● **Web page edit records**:
--------

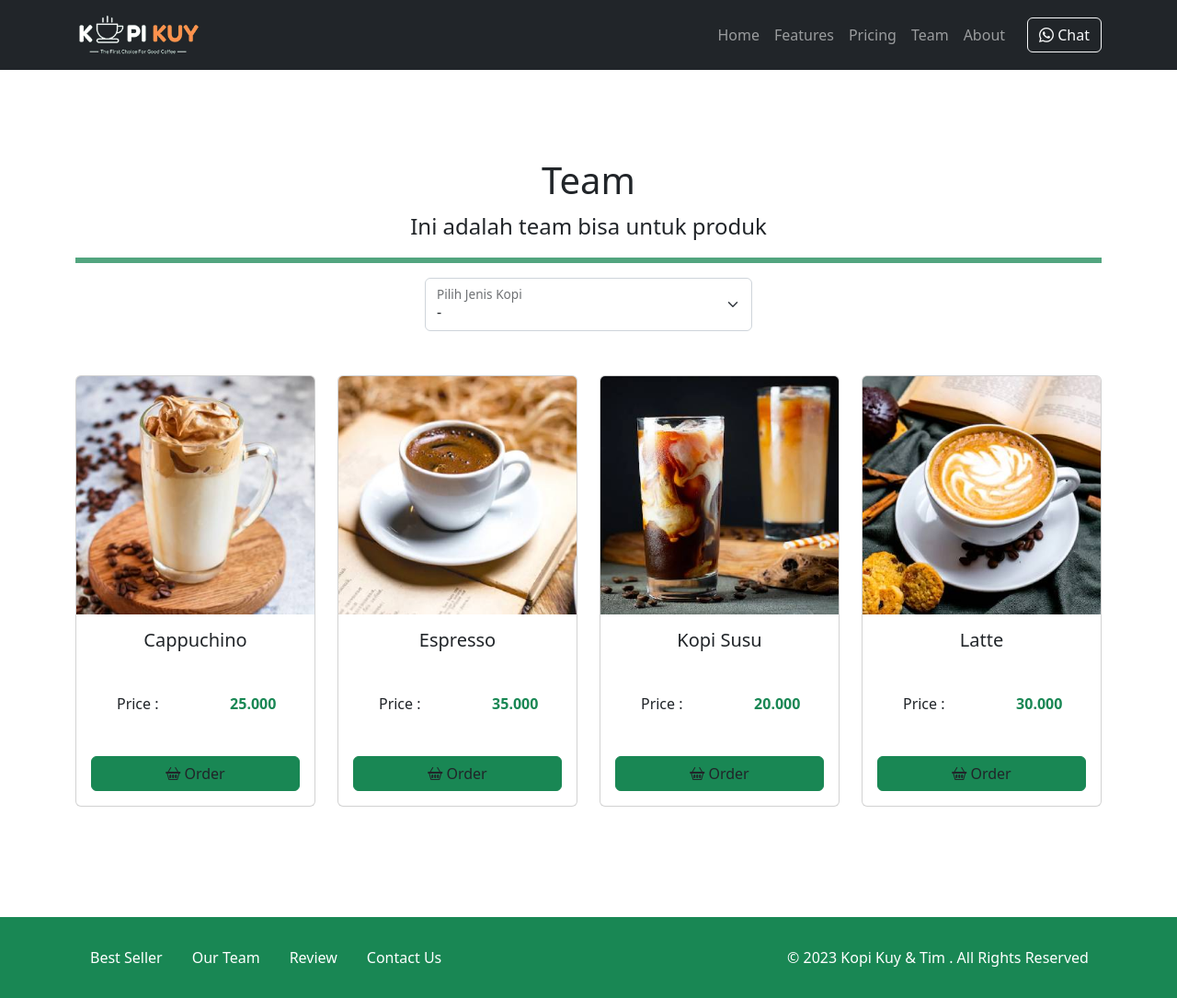
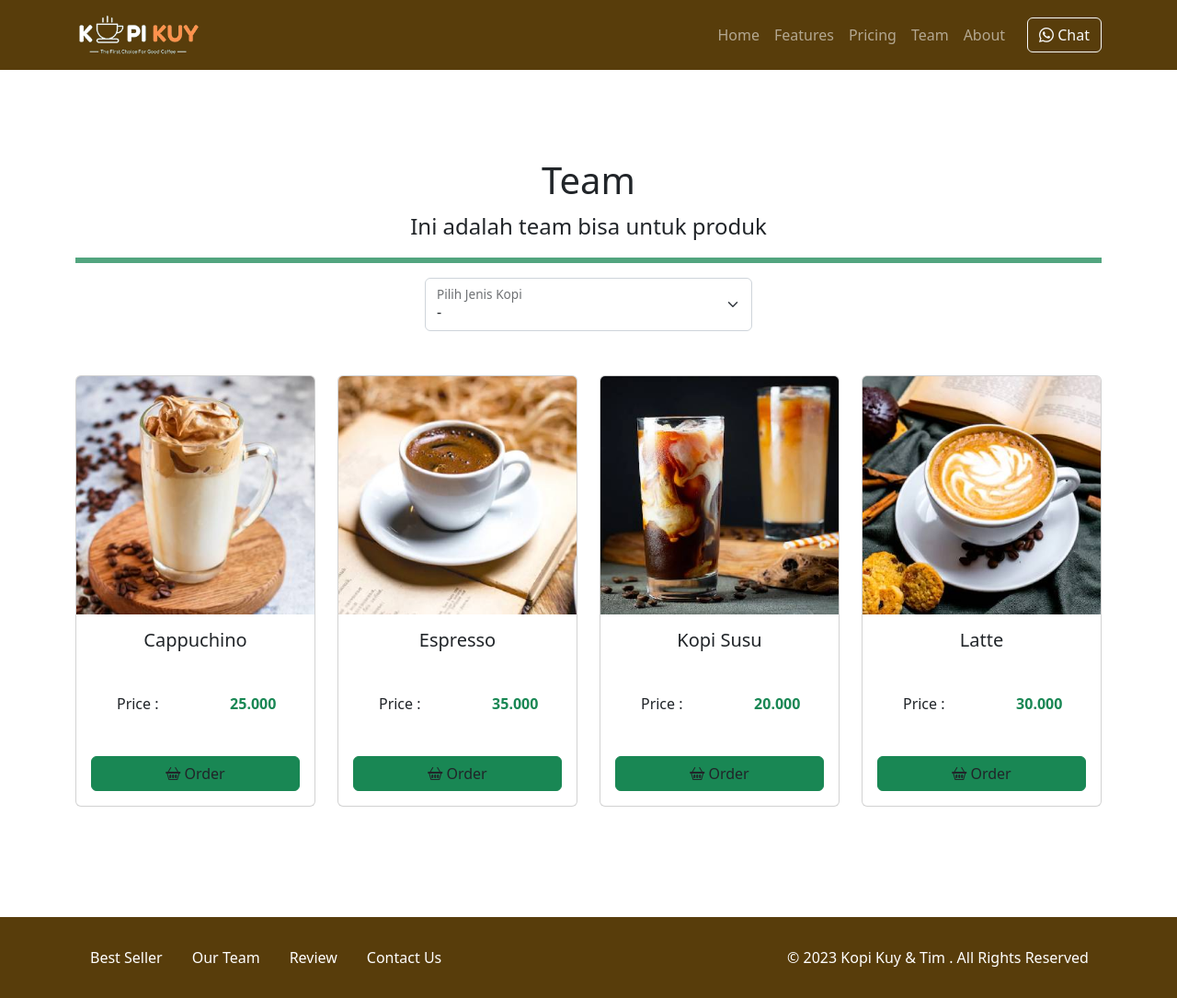
Before and after one commit to RezaIrawanDes/kopi-kuy, a plain HTML site: page produk.html in a window 1280 px wide. Shown: the whole page at 92% size. Drawn offline with Linux system fonts and the light colour scheme.

Commit message:
update produk

```diff
--- a/produk.html
+++ b/produk.html
@@ -14,7 +14,9 @@
     <script src="js/jquery-3.6.3.min.js"></script>
     <style>
         /* tulis kode CSS internal di bawah sini */
-
+        .bg-coklat{
+            background-color: rgb(88, 61, 11);
+        }
 
 
         /* Batas Akhir penulisan kode CSS internal */
@@ -24,7 +26,7 @@
 <body>
     <!-- Tulis Kode Bootstrap Di Bawah Sini -->
 
-    <nav class="navbar navbar-dark bg-dark navbar-expand-lg bisadicopy">
+    <nav class="navbar navbar-dark bg-coklat navbar-expand-lg bisadicopy">
         <div class="container">
             <a class="navbar-brand" href="https://www.rikikurnia.com">
                 <img src="images/logo/logo_kuy.png" alt="image" height="50">
@@ -155,7 +157,7 @@
         </div>
     </section>
 
-    <footer class="riki-block footer-small py-4 bg-success">
+    <footer class="riki-block footer-small py-4 bg-coklat">
         <div class="container">
             <div class="row align-items-center">
                 <div class="col-12 col-md-8">
```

--------

● **ABOUT THIS TASK**: If a line above holds "bisadicopy", count it; say how many such lines there are and nothing else.

● **SOLUTION FOR THIS EXERCISE**: 2